Typically when I have read papers in the past, nerves creep up. This is to be expected, perhaps. It was wonderful, though, this time, to have no nerves at all. My throat didn’t go dry, I read at a good, audible pace, and most importantly, I was relaxed . . . throughout. Even my buddy Roy and Dr. Bellinger noted as much. I attribute that confidence to teaching.

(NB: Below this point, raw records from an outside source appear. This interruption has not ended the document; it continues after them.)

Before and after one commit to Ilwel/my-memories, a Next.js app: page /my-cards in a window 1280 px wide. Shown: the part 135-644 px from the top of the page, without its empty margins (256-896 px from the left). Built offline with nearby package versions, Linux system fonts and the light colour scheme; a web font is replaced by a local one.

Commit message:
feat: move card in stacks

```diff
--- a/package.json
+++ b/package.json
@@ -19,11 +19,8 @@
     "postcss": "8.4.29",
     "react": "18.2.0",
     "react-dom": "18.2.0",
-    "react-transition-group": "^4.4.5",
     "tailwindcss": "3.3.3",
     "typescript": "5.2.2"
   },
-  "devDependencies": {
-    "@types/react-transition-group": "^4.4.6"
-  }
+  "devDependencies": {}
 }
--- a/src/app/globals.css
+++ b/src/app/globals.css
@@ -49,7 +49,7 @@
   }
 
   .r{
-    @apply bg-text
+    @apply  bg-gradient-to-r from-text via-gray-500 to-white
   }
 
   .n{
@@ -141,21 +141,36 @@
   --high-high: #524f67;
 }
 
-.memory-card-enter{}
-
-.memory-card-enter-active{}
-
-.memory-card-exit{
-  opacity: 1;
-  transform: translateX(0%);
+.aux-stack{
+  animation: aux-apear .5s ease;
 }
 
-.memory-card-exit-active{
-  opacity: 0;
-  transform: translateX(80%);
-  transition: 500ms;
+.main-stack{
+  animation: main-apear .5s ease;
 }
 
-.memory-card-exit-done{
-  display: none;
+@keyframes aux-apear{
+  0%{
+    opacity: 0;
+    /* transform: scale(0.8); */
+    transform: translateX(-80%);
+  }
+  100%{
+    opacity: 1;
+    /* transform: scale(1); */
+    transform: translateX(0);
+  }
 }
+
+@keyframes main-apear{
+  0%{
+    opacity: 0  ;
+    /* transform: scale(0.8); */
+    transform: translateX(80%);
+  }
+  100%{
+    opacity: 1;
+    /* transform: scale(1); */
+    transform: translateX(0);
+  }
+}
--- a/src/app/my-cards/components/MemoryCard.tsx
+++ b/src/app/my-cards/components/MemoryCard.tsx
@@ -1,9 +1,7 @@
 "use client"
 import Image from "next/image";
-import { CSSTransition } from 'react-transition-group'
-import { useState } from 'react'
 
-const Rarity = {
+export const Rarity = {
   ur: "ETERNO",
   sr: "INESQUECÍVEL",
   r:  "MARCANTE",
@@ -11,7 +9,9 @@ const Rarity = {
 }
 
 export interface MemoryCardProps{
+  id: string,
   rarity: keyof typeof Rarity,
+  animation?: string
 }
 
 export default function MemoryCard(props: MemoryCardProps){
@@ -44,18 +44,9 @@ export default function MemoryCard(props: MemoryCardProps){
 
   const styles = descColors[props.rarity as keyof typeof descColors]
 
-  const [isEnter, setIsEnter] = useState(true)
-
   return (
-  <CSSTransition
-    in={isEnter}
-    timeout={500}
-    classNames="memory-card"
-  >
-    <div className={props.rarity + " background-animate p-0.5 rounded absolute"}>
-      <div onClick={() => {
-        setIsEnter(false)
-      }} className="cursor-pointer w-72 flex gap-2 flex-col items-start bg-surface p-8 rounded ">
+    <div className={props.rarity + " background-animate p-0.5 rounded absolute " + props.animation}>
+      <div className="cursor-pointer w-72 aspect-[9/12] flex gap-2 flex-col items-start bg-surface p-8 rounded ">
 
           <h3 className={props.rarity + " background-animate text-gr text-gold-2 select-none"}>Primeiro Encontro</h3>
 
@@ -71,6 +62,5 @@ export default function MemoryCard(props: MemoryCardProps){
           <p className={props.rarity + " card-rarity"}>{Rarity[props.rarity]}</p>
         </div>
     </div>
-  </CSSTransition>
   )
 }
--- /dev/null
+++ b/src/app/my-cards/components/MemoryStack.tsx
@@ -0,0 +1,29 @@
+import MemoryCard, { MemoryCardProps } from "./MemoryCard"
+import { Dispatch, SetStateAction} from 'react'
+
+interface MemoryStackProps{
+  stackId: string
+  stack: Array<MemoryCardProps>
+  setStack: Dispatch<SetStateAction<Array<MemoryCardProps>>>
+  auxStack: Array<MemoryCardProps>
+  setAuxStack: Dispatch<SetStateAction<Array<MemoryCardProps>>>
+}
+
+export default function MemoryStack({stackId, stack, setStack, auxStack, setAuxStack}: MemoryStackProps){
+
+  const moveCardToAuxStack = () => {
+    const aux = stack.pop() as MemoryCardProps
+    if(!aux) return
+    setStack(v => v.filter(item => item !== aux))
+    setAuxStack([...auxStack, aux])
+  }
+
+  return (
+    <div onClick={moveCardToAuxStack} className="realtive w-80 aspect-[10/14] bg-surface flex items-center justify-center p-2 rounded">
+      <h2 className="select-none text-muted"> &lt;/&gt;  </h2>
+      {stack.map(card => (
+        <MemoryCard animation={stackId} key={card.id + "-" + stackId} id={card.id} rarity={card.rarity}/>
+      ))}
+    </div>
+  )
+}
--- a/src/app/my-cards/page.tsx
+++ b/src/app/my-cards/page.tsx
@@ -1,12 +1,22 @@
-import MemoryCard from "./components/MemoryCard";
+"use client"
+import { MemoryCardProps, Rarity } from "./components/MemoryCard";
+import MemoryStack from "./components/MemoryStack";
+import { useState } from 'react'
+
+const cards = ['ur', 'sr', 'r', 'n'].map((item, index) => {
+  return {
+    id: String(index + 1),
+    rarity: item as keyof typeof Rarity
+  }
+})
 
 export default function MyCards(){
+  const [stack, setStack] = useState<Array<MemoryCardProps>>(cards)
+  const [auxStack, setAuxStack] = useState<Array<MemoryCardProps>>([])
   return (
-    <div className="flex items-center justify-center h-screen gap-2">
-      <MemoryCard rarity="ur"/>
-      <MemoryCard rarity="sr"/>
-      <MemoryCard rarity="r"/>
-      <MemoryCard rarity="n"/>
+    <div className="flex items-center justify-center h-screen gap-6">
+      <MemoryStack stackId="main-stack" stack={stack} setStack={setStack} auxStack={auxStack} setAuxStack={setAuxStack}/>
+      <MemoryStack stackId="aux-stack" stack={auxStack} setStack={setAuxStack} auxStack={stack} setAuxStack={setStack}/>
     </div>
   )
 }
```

Despite not having time for questions (although I did have some discussions during the break with people), the paper was very well received. Many in the audience were clearly in agreement or pleased throughout, as regular head-nodding and “mmm hmmm’s” became visible and audible. At the end of my paper, as I sat down, I was greeted by a thumbs up from Dr. Swanson, and several comments by people sitting near me (we all sat in the audience, per the convener’s request) that they “really enjoyed your paper” and it was “interesting” or “very good” or “well done.” Given this is a vital component of my dissertation, I am pleased for the encouraging feedback.
The rest of the session was diverse and intriguing, and I especially found the paper about infinitive absolutes in Hebrew to be intriguing (how geeky does that sound of me?). As the session ended I talked with a few in the audience, briefly, but had to run to the hotel for my colleagues who were waiting for me . . . for a 10 hour drive back to Waco.